Dobson added: “It’s my first World Juniors and to get a silver medal especially against Jona is an amazing feeling. Coming into the worlds I’d have been happy to reach the final but after the first round and the semi, I wouldn’t have been happy to leave without a medal, preferably gold but I’m just as happy with silver.
“My first bend was incredible. I think I got out really well. I came onto the straight ahead but Jona had the experience to pull through in the last 20 metres. It’s an amazing feeling to have the GB flag round my shoulders at such an amazing event, it’s the best feeling in the world.”
There was more British joy as Alastair Chalmers (Dale Garland, Guernsey) qualified for the final of the men’s 400m hurdles second in a new British under 20 record of 50.11s.
Chalmers was pushed all the way to the line by Leonardo Ledgister (JAM) but held on to ensure auto-qualifying, while teammate Alex Knibbs was edged out, he came third in the preceding heat in 50.99s.
Emerson’s teammate Jade O’Dowda (Marcia Marriott, Oxford City) rounded off her heptathlon campaign in seventh, while there was a sixth place finish in the long jump for Lucy Hadaway (Matt Barton, City of York).
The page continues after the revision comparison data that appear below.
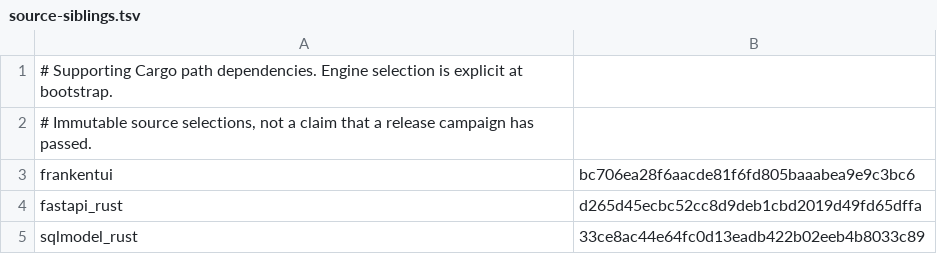
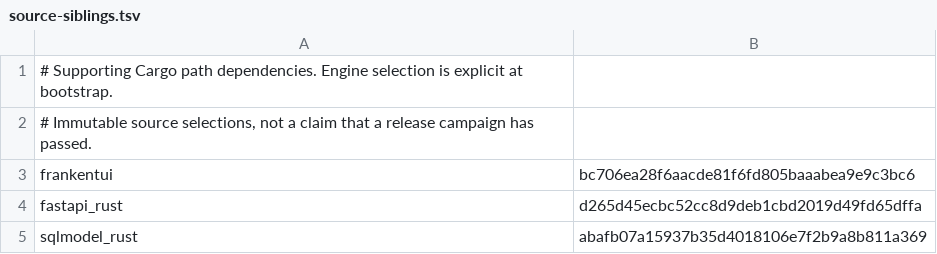
Before and after one commit to Dicklesworthstone/franken_node, a TSV file: packaging/source-siblings.tsv, drawn as a sheet.

```diff
--- a/packaging/source-siblings.tsv
+++ b/packaging/source-siblings.tsv
@@ -4,2 +4,2 @@ frankentui	bc706ea28f6aacde81f6fd805baaabea9e9c3bc6
 fastapi_rust	d265d45ecbc52cc8d9deb1cbd2019d49fd65dffa
-sqlmodel_rust	33ce8ac44e64fc0d13eadb422b02eeb4b8033c89
+sqlmodel_rust	abafb07a15937b35d4018106e7f2b9a8b811a369
```
Also changed, not shown: 5 other files.
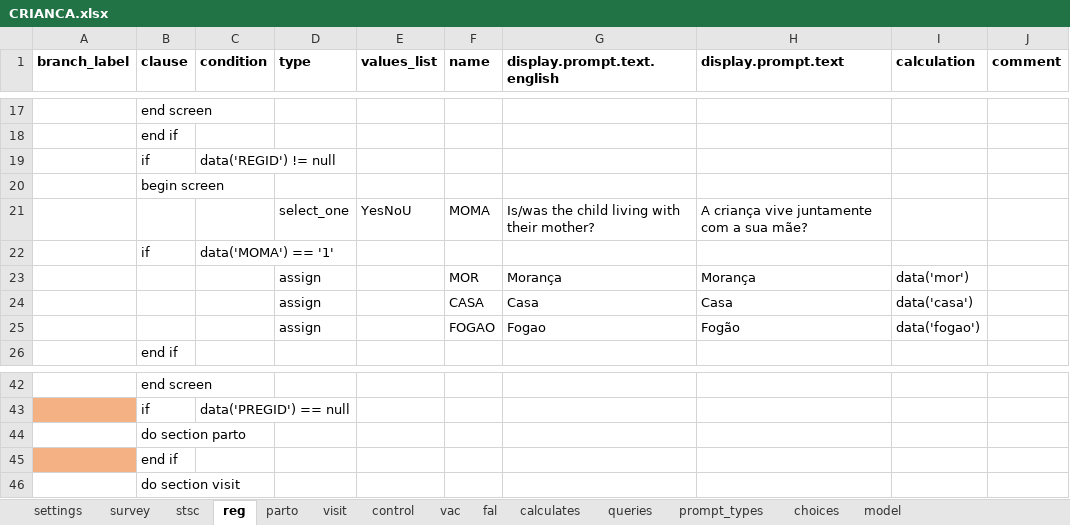
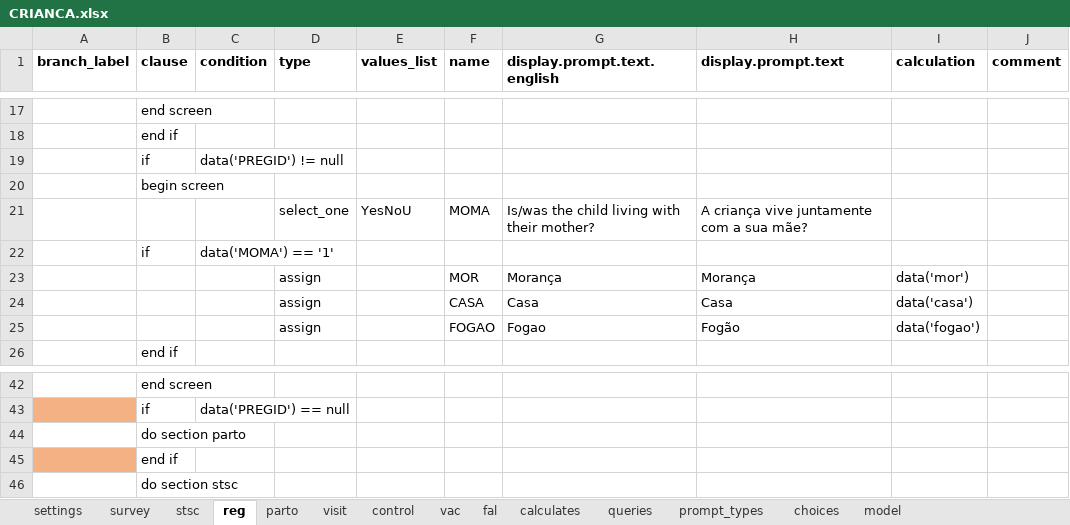
Before and after one commit to BandimHealthProject/freebase, an Excel workbook: app/config/tables/CRIANCA/forms/CRIANCA/CRIANCA.xlsx, sheet reg, drawn as a sheet; only a part is shown, gaps mark what is left out; values as stored, in another font and other column widths than the file's, no borders; the diff names each change by its address in the sheet, - before the commit and + after, or states it on an @@ line.

```diff
--- a/app/config/tables/CRIANCA/forms/CRIANCA/CRIANCA.xlsx (sheet reg)
+++ b/app/config/tables/CRIANCA/forms/CRIANCA/CRIANCA.xlsx (sheet reg)
-C19 (condition): data('REGID') != null
+C19 (condition): data('PREGID') != null
-B46 (clause): do section visit
+B46 (clause): do section stsc
```
Also changed, not shown: sheet survey, sheet stsc, sheet parto, app/config/tables/MIF/forms/MIF/MIF.xlsx, 3 other files.
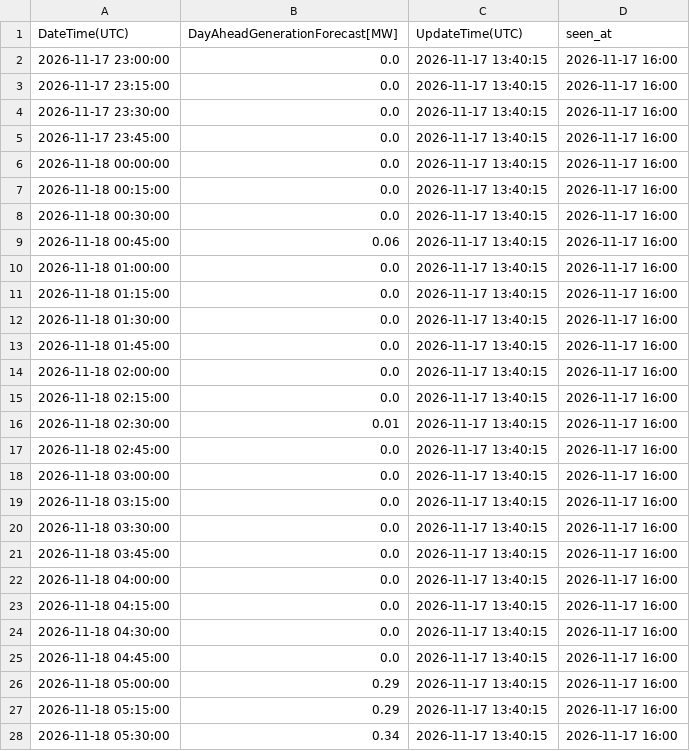
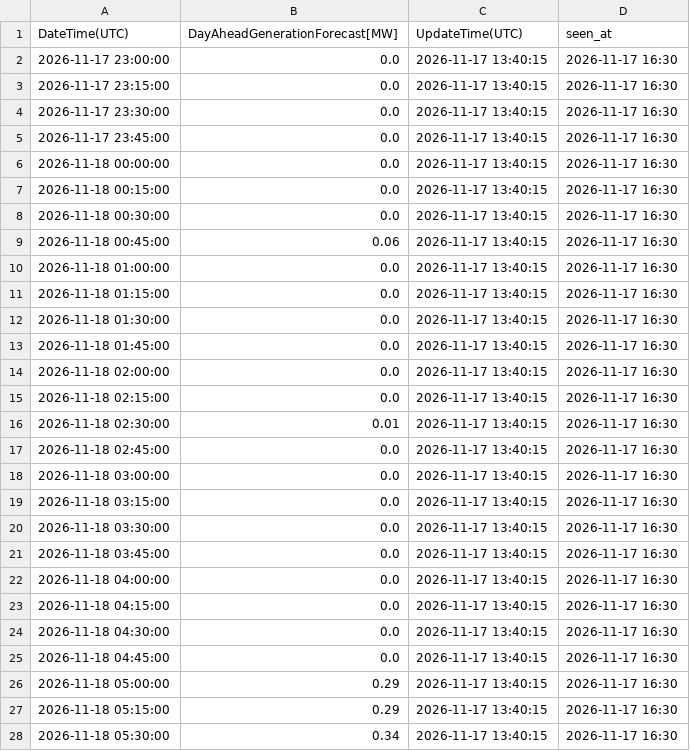
Before and after one commit to zlatkosmole-coder/hrsolar-watch, a CSV file: logs/hops_solar_values/2026-11-18_latest.csv, drawn as a sheet; only a part is shown; the diff covers the shown part only.

```diff
--- a/logs/hops_solar_values/2026-11-18_latest.csv
+++ b/logs/hops_solar_values/2026-11-18_latest.csv
@@ -1,28 +1,28 @@
 DateTime(UTC),DayAheadGenerationForecast[MW],UpdateTime(UTC),seen_at
-2026-11-17 23:00:00,0.0,2026-11-17 13:40:15,2026-11-17 16:00
-2026-11-17 23:15:00,0.0,2026-11-17 13:40:15,2026-11-17 16:00
-2026-11-17 23:30:00,0.0,2026-11-17 13:40:15,2026-11-17 16:00
-2026-11-17 23:45:00,0.0,2026-11-17 13:40:15,2026-11-17 16:00
-2026-11-18 00:00:00,0.0,2026-11-17 13:40:15,2026-11-17 16:00
-2026-11-18 00:15:00,0.0,2026-11-17 13:40:15,2026-11-17 16:00
-2026-11-18 00:30:00,0.0,2026-11-17 13:40:15,2026-11-17 16:00
-2026-11-18 00:45:00,0.06,2026-11-17 13:40:15,2026-11-17 16:00
-2026-11-18 01:00:00,0.0,2026-11-17 13:40:15,2026-11-17 16:00
-2026-11-18 01:15:00,0.0,2026-11-17 13:40:15,2026-11-17 16:00
-2026-11-18 01:30:00,0.0,2026-11-17 13:40:15,2026-11-17 16:00
-2026-11-18 01:45:00,0.0,2026-11-17 13:40:15,2026-11-17 16:00
-2026-11-18 02:00:00,0.0,2026-11-17 13:40:15,2026-11-17 16:00
-2026-11-18 02:15:00,0.0,2026-11-17 13:40:15,2026-11-17 16:00
-2026-11-18 02:30:00,0.01,2026-11-17 13:40:15,2026-11-17 16:00
-2026-11-18 02:45:00,0.0,2026-11-17 13:40:15,2026-11-17 16:00
-2026-11-18 03:00:00,0.0,2026-11-17 13:40:15,2026-11-17 16:00
-2026-11-18 03:15:00,0.0,2026-11-17 13:40:15,2026-11-17 16:00
-2026-11-18 03:30:00,0.0,2026-11-17 13:40:15,2026-11-17 16:00
-2026-11-18 03:45:00,0.0,2026-11-17 13:40:15,2026-11-17 16:00
-2026-11-18 04:00:00,0.0,2026-11-17 13:40:15,2026-11-17 16:00
-2026-11-18 04:15:00,0.0,2026-11-17 13:40:15,2026-11-17 16:00
-2026-11-18 04:30:00,0.0,2026-11-17 13:40:15,2026-11-17 16:00
-2026-11-18 04:45:00,0.0,2026-11-17 13:40:15,2026-11-17 16:00
-2026-11-18 05:00:00,0.29,2026-11-17 13:40:15,2026-11-17 16:00
-2026-11-18 05:15:00,0.29,2026-11-17 13:40:15,2026-11-17 16:00
-2026-11-18 05:30:00,0.34,2026-11-17 13:40:15,2026-11-17 16:00
+2026-11-17 23:00:00,0.0,2026-11-17 13:40:15,2026-11-17 16:30
+2026-11-17 23:15:00,0.0,2026-11-17 13:40:15,2026-11-17 16:30
+2026-11-17 23:30:00,0.0,2026-11-17 13:40:15,2026-11-17 16:30
+2026-11-17 23:45:00,0.0,2026-11-17 13:40:15,2026-11-17 16:30
+2026-11-18 00:00:00,0.0,2026-11-17 13:40:15,2026-11-17 16:30
+2026-11-18 00:15:00,0.0,2026-11-17 13:40:15,2026-11-17 16:30
+2026-11-18 00:30:00,0.0,2026-11-17 13:40:15,2026-11-17 16:30
+2026-11-18 00:45:00,0.06,2026-11-17 13:40:15,2026-11-17 16:30
+2026-11-18 01:00:00,0.0,2026-11-17 13:40:15,2026-11-17 16:30
+2026-11-18 01:15:00,0.0,2026-11-17 13:40:15,2026-11-17 16:30
+2026-11-18 01:30:00,0.0,2026-11-17 13:40:15,2026-11-17 16:30
+2026-11-18 01:45:00,0.0,2026-11-17 13:40:15,2026-11-17 16:30
+2026-11-18 02:00:00,0.0,2026-11-17 13:40:15,2026-11-17 16:30
+2026-11-18 02:15:00,0.0,2026-11-17 13:40:15,2026-11-17 16:30
+2026-11-18 02:30:00,0.01,2026-11-17 13:40:15,2026-11-17 16:30
+2026-11-18 02:45:00,0.0,2026-11-17 13:40:15,2026-11-17 16:30
+2026-11-18 03:00:00,0.0,2026-11-17 13:40:15,2026-11-17 16:30
+2026-11-18 03:15:00,0.0,2026-11-17 13:40:15,2026-11-17 16:30
+2026-11-18 03:30:00,0.0,2026-11-17 13:40:15,2026-11-17 16:30
+2026-11-18 03:45:00,0.0,2026-11-17 13:40:15,2026-11-17 16:30
+2026-11-18 04:00:00,0.0,2026-11-17 13:40:15,2026-11-17 16:30
+2026-11-18 04:15:00,0.0,2026-11-17 13:40:15,2026-11-17 16:30
+2026-11-18 04:30:00,0.0,2026-11-17 13:40:15,2026-11-17 16:30
+2026-11-18 04:45:00,0.0,2026-11-17 13:40:15,2026-11-17 16:30
+2026-11-18 05:00:00,0.29,2026-11-17 13:40:15,2026-11-17 16:30
+2026-11-18 05:15:00,0.29,2026-11-17 13:40:15,2026-11-17 16:30
+2026-11-18 05:30:00,0.34,2026-11-17 13:40:15,2026-11-17 16:30
```
Also changed, not shown: 69 edited cells elsewhere in this file, 2 other files.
Bayley Campbell (Paul Dickenson, WSEH) eclipsed his brother Taylor by finishing eighth in the men’s hammer with a distance of 71.28m. Taylor had managed ninth at World Juniors four years previous.
The Great Britain women’s 4x100m relay squad also progressed into the final after a solid run of 44.84s, with the team of Kristal Awuah (Matthew Thomas, Herne Hill Harriers), Mair Edwards (John Davis, Basingstoke & Mid Hants), Vera Chinedu (Ryan Freckleton, Cambridge Harriers) and Ebony Carr (Mike Leonard, Marshall Milton Keynes) taking second place in their heat.
Georgina Adam (Denise Timmis, Marshall Milton Keynes) and Alisha Rees (Leon Baptiste, Edinburgh AC), were unable to qualify for the final of the women’s 200m, both clocked 24.37 (0.2m/s) and 23.67 (-0.5m/s) to finish sixth and third respectively in the semi-finals after safely negotiating their heats.
In the morning session, Erin Wallace (Dudley Walker, Giffnock North) ran a smooth race to comfortably qualify for the final of the women’s 1500m third in 4:21.60 and will be joined by Francesca Brint (Paul Roden, Sale Harriers Manchester), who set a new personal best of 4:18.58 to come home seventh in the second heat as a fastest loser.
Abby Ward (Ian Hill, Wakefield) saved her best jump until last to qualify for Sunday’s final Ward was facing elimination by the virtue of countback but pulled out a perfect jump to equal her season’s best of 1.84m, while Markhim Lonsdale (Keith Lonsdale, Crook) clocked a season’s best 1:48.60 to make the semi-final of the men’s 800m, joining Alex Botterill (Andrew Henderson, City of York), who qualified second in heat two in 1:50.26.